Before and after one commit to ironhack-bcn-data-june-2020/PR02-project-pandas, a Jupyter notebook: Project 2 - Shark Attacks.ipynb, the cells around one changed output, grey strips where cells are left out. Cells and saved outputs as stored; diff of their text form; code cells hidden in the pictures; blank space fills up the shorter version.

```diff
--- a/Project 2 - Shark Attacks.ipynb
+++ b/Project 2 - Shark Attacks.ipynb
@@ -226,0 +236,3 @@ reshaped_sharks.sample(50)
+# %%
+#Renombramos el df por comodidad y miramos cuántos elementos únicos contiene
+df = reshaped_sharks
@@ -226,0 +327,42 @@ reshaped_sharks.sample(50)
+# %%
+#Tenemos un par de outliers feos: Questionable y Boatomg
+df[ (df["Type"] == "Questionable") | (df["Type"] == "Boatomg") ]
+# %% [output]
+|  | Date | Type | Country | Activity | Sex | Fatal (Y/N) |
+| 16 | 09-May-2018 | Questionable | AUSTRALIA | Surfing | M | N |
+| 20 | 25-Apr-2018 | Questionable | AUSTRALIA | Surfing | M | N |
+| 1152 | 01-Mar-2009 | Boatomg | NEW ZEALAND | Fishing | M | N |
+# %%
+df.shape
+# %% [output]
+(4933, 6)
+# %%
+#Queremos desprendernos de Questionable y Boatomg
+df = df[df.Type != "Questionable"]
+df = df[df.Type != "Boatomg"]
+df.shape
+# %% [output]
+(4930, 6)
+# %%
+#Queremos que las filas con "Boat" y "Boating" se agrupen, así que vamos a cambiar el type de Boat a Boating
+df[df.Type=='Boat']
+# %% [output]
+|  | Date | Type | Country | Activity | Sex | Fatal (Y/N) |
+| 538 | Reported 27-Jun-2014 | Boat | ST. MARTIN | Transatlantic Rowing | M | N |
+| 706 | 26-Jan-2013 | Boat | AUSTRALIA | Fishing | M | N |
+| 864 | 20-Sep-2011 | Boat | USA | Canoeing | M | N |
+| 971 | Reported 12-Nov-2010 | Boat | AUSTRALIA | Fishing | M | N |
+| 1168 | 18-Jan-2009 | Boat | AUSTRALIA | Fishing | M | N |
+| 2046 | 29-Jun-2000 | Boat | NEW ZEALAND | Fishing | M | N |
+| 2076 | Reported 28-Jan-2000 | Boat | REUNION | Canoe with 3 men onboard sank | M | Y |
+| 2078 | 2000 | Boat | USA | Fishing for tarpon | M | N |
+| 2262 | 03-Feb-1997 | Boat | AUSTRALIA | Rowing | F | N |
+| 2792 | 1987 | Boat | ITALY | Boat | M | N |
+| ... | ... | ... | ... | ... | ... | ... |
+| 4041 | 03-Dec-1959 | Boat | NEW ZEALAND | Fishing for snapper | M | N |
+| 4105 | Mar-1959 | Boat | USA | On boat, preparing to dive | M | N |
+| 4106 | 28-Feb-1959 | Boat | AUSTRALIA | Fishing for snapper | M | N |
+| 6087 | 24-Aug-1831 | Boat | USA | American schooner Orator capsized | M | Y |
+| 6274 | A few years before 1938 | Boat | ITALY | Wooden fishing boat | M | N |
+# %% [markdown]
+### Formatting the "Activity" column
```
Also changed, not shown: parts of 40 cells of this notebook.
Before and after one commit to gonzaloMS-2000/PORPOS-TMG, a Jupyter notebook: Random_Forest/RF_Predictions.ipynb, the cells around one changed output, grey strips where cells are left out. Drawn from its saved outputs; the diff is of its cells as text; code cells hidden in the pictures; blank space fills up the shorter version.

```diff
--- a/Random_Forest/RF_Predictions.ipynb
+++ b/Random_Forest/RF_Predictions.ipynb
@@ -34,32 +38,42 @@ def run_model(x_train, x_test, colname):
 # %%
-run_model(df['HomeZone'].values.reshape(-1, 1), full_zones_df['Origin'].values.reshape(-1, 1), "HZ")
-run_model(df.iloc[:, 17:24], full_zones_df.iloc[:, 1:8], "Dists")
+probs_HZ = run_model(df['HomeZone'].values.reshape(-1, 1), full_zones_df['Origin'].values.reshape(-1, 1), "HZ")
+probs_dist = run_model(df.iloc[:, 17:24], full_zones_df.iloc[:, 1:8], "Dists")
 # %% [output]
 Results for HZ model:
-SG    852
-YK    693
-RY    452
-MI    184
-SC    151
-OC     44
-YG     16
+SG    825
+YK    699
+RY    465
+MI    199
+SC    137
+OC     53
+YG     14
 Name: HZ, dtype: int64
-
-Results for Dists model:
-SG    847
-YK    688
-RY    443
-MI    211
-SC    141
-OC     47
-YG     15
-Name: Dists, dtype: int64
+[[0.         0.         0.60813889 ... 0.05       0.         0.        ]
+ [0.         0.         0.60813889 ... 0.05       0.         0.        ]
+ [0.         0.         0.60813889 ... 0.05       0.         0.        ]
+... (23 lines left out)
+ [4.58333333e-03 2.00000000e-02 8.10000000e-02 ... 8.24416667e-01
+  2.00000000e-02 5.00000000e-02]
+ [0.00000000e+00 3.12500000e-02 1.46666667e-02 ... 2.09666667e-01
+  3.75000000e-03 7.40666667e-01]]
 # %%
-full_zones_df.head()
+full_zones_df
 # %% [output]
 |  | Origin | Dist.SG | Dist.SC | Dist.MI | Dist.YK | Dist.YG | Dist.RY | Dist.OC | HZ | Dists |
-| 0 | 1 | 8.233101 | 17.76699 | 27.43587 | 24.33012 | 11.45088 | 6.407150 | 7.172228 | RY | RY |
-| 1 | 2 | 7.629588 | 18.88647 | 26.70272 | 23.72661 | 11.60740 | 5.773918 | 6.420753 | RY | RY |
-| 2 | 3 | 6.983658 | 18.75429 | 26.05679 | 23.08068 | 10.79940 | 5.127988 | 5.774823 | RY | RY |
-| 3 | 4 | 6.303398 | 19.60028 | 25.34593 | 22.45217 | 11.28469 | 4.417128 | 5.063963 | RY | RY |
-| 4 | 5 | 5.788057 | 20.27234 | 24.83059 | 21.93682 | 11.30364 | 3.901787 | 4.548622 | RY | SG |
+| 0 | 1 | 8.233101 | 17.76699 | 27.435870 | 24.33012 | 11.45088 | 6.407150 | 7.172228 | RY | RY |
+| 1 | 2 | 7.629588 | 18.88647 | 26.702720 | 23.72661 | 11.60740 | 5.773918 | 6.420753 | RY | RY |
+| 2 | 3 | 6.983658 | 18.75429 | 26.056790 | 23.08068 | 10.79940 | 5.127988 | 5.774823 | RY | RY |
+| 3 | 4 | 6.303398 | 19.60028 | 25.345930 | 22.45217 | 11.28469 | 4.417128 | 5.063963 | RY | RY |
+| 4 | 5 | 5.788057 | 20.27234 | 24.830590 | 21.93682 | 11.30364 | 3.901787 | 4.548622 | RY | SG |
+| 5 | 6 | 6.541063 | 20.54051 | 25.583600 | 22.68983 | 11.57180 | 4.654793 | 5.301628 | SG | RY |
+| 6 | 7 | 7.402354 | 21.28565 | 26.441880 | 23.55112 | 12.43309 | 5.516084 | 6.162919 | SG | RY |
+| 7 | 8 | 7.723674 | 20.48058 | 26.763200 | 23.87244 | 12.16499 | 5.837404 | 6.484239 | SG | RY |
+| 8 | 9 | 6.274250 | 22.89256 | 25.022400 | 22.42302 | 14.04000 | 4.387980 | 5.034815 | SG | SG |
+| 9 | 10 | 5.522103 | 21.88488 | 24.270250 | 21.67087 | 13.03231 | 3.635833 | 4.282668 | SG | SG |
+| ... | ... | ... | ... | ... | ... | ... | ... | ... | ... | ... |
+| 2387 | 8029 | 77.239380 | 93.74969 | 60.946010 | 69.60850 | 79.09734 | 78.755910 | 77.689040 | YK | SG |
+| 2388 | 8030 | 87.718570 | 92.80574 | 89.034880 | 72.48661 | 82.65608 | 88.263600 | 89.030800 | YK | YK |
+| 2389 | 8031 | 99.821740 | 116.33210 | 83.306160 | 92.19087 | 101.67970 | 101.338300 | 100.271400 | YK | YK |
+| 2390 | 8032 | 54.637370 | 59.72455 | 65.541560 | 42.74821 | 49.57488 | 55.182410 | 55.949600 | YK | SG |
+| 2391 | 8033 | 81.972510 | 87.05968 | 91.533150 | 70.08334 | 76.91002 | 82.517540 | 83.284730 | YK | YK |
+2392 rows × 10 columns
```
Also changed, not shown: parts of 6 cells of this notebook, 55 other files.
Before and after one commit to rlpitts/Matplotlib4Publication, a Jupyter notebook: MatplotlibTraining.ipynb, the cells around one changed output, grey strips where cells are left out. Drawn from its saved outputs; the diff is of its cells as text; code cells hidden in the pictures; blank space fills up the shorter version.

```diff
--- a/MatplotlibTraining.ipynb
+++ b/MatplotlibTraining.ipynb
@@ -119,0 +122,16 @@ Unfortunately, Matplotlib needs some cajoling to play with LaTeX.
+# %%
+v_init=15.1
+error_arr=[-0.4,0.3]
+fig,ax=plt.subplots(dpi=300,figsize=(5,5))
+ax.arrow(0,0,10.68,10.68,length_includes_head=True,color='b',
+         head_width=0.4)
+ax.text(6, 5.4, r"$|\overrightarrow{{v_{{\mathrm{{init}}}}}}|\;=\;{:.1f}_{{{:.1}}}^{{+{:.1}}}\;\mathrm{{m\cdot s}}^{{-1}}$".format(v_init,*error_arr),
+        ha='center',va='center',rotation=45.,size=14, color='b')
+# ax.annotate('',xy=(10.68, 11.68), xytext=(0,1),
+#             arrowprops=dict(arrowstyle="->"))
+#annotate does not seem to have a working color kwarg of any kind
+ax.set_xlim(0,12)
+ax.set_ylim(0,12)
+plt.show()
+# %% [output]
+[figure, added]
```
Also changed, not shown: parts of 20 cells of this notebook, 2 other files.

┄┄┄┄┄┄┄┄┄┄┄┄┄┄┄┄┄┄┄┄

[THE PROBLEM]: Match on "values" and copy out every line of the entries that contains it.

[EXERCISE ANSWER]:
-run_model(df['HomeZone'].values.reshape(-1, 1), full_zones_df['Origin'].values.reshape(-1, 1), "HZ")
+probs_HZ = run_model(df['HomeZone'].values.reshape(-1, 1), full_zones_df['Origin'].values.reshape(-1, 1), "HZ")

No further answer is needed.